#### Task directions
Please repeat the lines below exactly. Begin with the line containing "Before and after one commit to EricOsas/Portfolio-Research, a" and go on through the line containing "12 other files.".

#### Excerpts from a dataset
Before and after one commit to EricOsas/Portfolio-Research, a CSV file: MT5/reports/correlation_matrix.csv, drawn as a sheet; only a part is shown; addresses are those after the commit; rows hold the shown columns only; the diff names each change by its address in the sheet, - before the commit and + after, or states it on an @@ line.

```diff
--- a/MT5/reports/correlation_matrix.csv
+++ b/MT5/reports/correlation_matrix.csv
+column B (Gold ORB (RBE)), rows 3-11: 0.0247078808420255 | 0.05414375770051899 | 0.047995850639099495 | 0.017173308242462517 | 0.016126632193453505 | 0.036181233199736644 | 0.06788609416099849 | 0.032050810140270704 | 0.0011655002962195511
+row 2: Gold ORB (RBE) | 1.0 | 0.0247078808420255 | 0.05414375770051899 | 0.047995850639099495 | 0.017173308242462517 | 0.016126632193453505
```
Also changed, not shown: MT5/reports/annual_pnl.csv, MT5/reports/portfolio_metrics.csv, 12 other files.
---
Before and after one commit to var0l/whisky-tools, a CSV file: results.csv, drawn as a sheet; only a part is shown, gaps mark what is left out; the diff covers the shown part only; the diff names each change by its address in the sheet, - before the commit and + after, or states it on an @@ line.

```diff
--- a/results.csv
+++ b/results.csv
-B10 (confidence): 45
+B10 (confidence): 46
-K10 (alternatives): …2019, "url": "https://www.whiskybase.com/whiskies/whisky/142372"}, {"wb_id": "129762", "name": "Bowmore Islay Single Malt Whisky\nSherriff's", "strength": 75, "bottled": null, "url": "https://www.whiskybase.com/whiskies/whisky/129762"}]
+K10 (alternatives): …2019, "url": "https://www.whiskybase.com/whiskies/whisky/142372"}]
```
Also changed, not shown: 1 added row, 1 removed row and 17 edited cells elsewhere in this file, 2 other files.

#### Exercise result
Before and after one commit to EricOsas/Portfolio-Research, a CSV file: MT5/reports/correlation_matrix.csv, drawn as a sheet; only a part is shown; addresses are those after the commit; rows hold the shown columns only; the diff names each change by its address in the sheet, - before the commit and + after, or states it on an @@ line.

```diff
--- a/MT5/reports/correlation_matrix.csv
+++ b/MT5/reports/correlation_matrix.csv
+column B (Gold ORB (RBE)), rows 3-11: 0.0247078808420255 | 0.05414375770051899 | 0.047995850639099495 | 0.017173308242462517 | 0.016126632193453505 | 0.036181233199736644 | 0.06788609416099849 | 0.032050810140270704 | 0.0011655002962195511
+row 2: Gold ORB (RBE) | 1.0 | 0.0247078808420255 | 0.05414375770051899 | 0.047995850639099495 | 0.017173308242462517 | 0.016126632193453505
```
Also changed, not shown: MT5/reports/annual_pnl.csv, MT5/reports/portfolio_metrics.csv, 12 other files.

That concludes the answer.